It is the first time Great Britain have lifted the Davis Cup since 1936, when they were led by Fred Perry and Bunny Austin.
And an emotional Murray broke down in tears after his expertly-struck, backhand lob looped over Goffin to make it 6-3 7-5 6-3 on the day and 3-1 in the Davis Cup final.
Murray said: “It feels amazing. I never thought we would have the opportunity to do this and I can’t believe we have.
“It has been an unbelievably tough year and won some incredibly tough matches and everyone who has played has played at an unbelievably high standard.
“I can’t believe we did it.”
“I will try to keep the celebrations under control but I’m sure everyone will be on fire tonight,” the reigning Olympic champion added.
“It has been an unbelievable road to get here and we have to enjoy this because we might not get another opportunity to do this as a team so we should celebrate this tonight.”
Murray’s victory rounded off a remarkable year in the competition as he won all 11 of his singles and doubles matches, which were also all live rubbers.
The world number two had already beaten Ruben Bemelmans in Friday’s singles - following Kyle Edmund’s gutsy five-set defeat to Goffin - and claimed another point yesterday in the doubles with his brother Jamie.
Murray was under pressure in the first set when he faced a break point with the score 2-2.
But he responded superbly and went on to make it 5-2 and then 6-3 to claim the first set.
The second set went with serve until the 11th game when Murray broke to make it 6-5 and held his nerve to give him a healthy advantage.
Goffin’s hopes were boosted when he broke Murray’s first service game of the third set to make it 2-0 but the 2013 Wimbledon champion responded immediately and levelled.
Murray was now on a roll and after breaking Goffin to love at 5-3, the 28-year-old won the title with his second match point with an exquisite backhand lob.
“It is amazing. It is as good a feeling as I could possibly imagine,” said Leon Smith, Great Britain’s Davis Cup captain.
“Andy has shown himself to be an absolute superstar again. I’m sure he will be the first to say it is a team thing but what he has put himself through this year in particular has been astonishing.
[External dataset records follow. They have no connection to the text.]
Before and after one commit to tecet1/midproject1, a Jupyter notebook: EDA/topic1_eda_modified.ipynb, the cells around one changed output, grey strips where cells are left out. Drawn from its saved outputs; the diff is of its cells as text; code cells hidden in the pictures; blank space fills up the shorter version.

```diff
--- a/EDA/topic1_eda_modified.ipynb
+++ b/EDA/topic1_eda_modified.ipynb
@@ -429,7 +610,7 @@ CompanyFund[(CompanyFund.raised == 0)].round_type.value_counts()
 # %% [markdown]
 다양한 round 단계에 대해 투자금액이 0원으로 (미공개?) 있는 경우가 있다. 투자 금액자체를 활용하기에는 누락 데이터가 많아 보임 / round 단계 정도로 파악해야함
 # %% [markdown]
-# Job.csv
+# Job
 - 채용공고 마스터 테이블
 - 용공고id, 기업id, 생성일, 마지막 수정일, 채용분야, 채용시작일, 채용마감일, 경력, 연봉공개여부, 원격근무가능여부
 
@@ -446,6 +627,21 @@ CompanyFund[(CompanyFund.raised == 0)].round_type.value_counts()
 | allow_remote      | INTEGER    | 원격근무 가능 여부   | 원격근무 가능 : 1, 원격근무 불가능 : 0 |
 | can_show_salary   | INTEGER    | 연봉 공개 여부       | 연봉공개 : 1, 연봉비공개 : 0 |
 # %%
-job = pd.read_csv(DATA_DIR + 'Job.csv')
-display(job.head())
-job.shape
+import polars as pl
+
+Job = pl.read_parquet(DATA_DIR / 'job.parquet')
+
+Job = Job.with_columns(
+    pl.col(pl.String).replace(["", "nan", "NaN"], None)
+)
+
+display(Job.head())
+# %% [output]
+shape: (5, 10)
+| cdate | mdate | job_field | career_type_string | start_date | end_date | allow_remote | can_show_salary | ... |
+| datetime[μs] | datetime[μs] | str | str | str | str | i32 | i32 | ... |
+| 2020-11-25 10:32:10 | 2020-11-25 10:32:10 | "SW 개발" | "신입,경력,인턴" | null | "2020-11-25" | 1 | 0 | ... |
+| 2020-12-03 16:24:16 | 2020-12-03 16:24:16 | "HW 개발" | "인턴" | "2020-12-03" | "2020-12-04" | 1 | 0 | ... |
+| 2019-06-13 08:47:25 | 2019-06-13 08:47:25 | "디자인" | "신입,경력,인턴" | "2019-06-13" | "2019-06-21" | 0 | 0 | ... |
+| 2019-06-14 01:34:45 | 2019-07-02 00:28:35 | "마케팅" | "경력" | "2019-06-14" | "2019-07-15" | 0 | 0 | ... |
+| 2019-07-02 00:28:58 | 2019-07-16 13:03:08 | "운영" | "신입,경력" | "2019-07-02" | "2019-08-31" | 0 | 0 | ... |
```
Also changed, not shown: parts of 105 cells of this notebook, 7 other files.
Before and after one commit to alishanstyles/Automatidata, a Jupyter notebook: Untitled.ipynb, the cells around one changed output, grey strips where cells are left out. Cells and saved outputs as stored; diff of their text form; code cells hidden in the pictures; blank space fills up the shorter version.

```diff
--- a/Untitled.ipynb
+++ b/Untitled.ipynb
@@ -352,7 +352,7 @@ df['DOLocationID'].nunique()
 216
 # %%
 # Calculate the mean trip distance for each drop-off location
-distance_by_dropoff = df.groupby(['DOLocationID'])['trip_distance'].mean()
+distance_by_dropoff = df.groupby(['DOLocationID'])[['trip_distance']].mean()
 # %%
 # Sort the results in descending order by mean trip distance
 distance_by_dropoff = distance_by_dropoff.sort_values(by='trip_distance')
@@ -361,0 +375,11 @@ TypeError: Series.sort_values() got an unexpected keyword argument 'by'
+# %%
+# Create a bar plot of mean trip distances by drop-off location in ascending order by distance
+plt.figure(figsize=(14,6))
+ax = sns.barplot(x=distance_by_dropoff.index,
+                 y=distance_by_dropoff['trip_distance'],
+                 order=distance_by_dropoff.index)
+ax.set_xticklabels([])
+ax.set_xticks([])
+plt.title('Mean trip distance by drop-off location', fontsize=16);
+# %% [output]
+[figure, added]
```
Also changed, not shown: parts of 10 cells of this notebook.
“Yet again in a brutal match – even though it was straight sets it was tough going – and he rose to the occasion on the big points.
“I am so proud of him and I am so proud of everybody.
“There are a lot of people who don’t get a lot of credit. The players are out there and I get to sit on that great chair behind them but it is everyone behind the scenes who works their socks off – from the medical team to the other coaches and the stringer, who has stringed, I don’t know, about 350 rackets this year alone just on the team.
“Everyone has played a part and it is really great.”